Microsoft Corp. (MSFT) in June announced a new $399 USD SKU of its Xbox One console.  The $50 extra bought you a 512 Gigabytes (GB) extra of storage, bumping the internal hard drive capacity of the console to 1 Terabyte (TB).  Alongside the new higher capacity console, Microsoft also announced a new Xbox One "ELITE" wireless controller for "hardcore gamers", which featured reprogrammable buttons and other niceties traditionally only seen in third party controllers.

Today Microsoft announced a number of new offerings for pre-order, including a $499 bundle which includes an ELITE controller.  

Xbox One Elite

With this new offering we see approximately five distinct Xbox One SKUs at three price points (all of which come with a wireless headset):
The items in green are the new(er) stuff and are only in pre-order status at present.  I added the release dates for each highlighted below them in yellow.

Of the new new offerings, the Halo 5 bundle clearly offers the least bang for your buck in terms of physical hardware, offering no additional hardware versus the 1 TB $399 USD SKU.  Clearly the console is attempting to sell itself based upon the popularity of the Halo franchise.

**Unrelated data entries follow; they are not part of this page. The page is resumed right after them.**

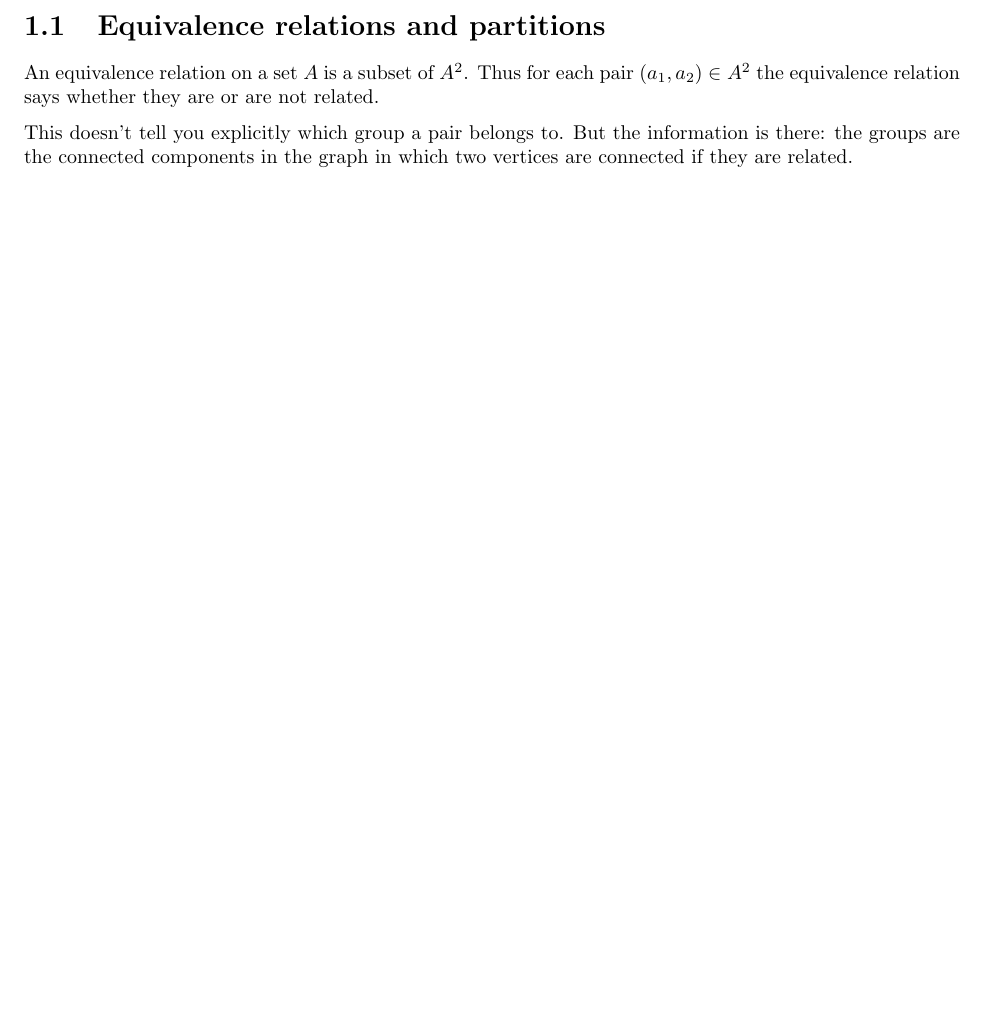
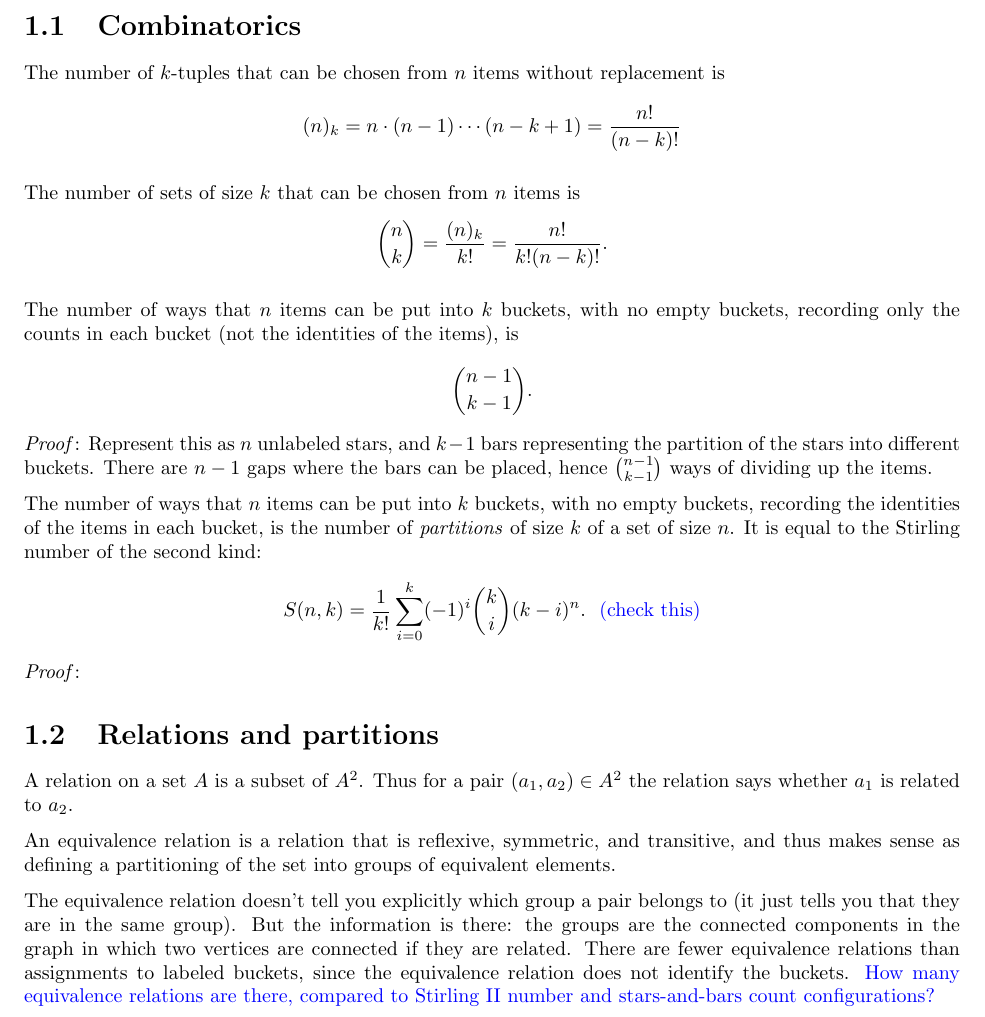
Before and after one commit to dandavison/mathematics, a LaTeX thesis (notes.tex, which reads set-theory.tex): part of page 8 of 199, cut at the place of the change, the shorter picture padded with empty space. Compiled offline with pdfLaTeX.

Commit message:
Discrete math notes

```diff
--- a/set-theory.tex
+++ b/set-theory.tex
@@ -1,8 +1,47 @@
-\section{Equivalence relations and partitions}
-An equivalence relation on a set $A$ is a subset of $A^2$. Thus for each pair
-$(a_1, a_2) \in A^2$ the equivalence relation says whether they are or are
-not related.
+\section{Combinatorics}
+The number of $k$-tuples that can be chosen from $n$ items without
+replacement is
+\begin{align*}
+  (n)_k = n \cdot (n-1) \cdots (n - k + 1) = \frac{n!}{(n-k)!}
+\end{align*}
 
-This doesn't tell you explicitly which group a pair belongs to. But the
-information is there: the groups are the connected components in the graph in
-which two vertices are connected if they are related.
+The number of sets of size $k$ that can be chosen from $n$ items is
+\begin{align*}
+  {n \choose k} = \frac{(n)_k}{k!} = \frac{n!}{k!(n-k)!}.
+\end{align*}
+
+The number of ways that $n$ items can be put into $k$ buckets, with no empty
+buckets, recording only the counts in each bucket (not the identities of the
+items), is
+\begin{align*}
+  {n-1 \choose k -1}.
+\end{align*}
+\textit{Proof}: Represent this as $n$ unlabeled stars, and $k-1$ bars
+representing the partition of the stars into different buckets. There are $n-1$
+gaps where the bars can be placed, hence ${n-1 \choose k -1}$ ways of dividing
+up the items.
+
+The number of ways that $n$ items can be put into $k$ buckets, with no empty
+buckets, recording the identities of the items in each bucket, is the number of
+\textit{partitions} of size $k$ of a set of size $n$. It is equal to the
+Stirling number of the second kind:
+\begin{align*}
+  S(n, k) = \frac{1}{k!} \sum_{i=0}^k(-1)^i{k \choose i}(k-i)^n. ~~ \blue{\text{(check this)}}
+\end{align*}
+\textit{Proof}:
+
+\section{Relations and partitions}
+A relation on a set $A$ is a subset of $A^2$. Thus for a pair
+$(a_1, a_2) \in A^2$ the relation says whether $a_1$ is related to $a_2$.
+
+An equivalence relation is a relation that is reflexive, symmetric, and
+transitive, and thus makes sense as defining a partitioning of the set into
+groups of equivalent elements.
+
+The equivalence relation doesn't tell you explicitly which group a pair belongs
+to (it just tells you that they are in the same group). But the information is
+there: the groups are the connected components in the graph in which two
+vertices are connected if they are related. There are fewer equivalence
+relations than assignments to labeled buckets, since the equivalence relation
+does not identify the buckets. \blue{How many equivalence relations are there,
+  compared to Stirling II number and stars-and-bars count configurations?}
```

However, the value is weakened by the fact that Microsoft will also be offering on 9/29 the same custom Halo controllers that come with the bundle for $70 USD (only a $10 USD premium over the basic controller price of $60 USD).  The steelbook edition of Halo V is priced at an additional $40 USD so basically the game itself and controller offer $50 USD in value.

Thus Halo fans will have to find a way to justify the console's purchase price via the other goodies -- the Guardian model by Metal Earth / Exclusive DLC: Warzone REQ Bundle.  Alternatively Halo fans can drop a cool $249 USD ($239 USD w/ $10 Xbox gift card rebate) for an "ultimate" edition of Halo V (console NOT included) that comes with both those items and more (everything but the custom console).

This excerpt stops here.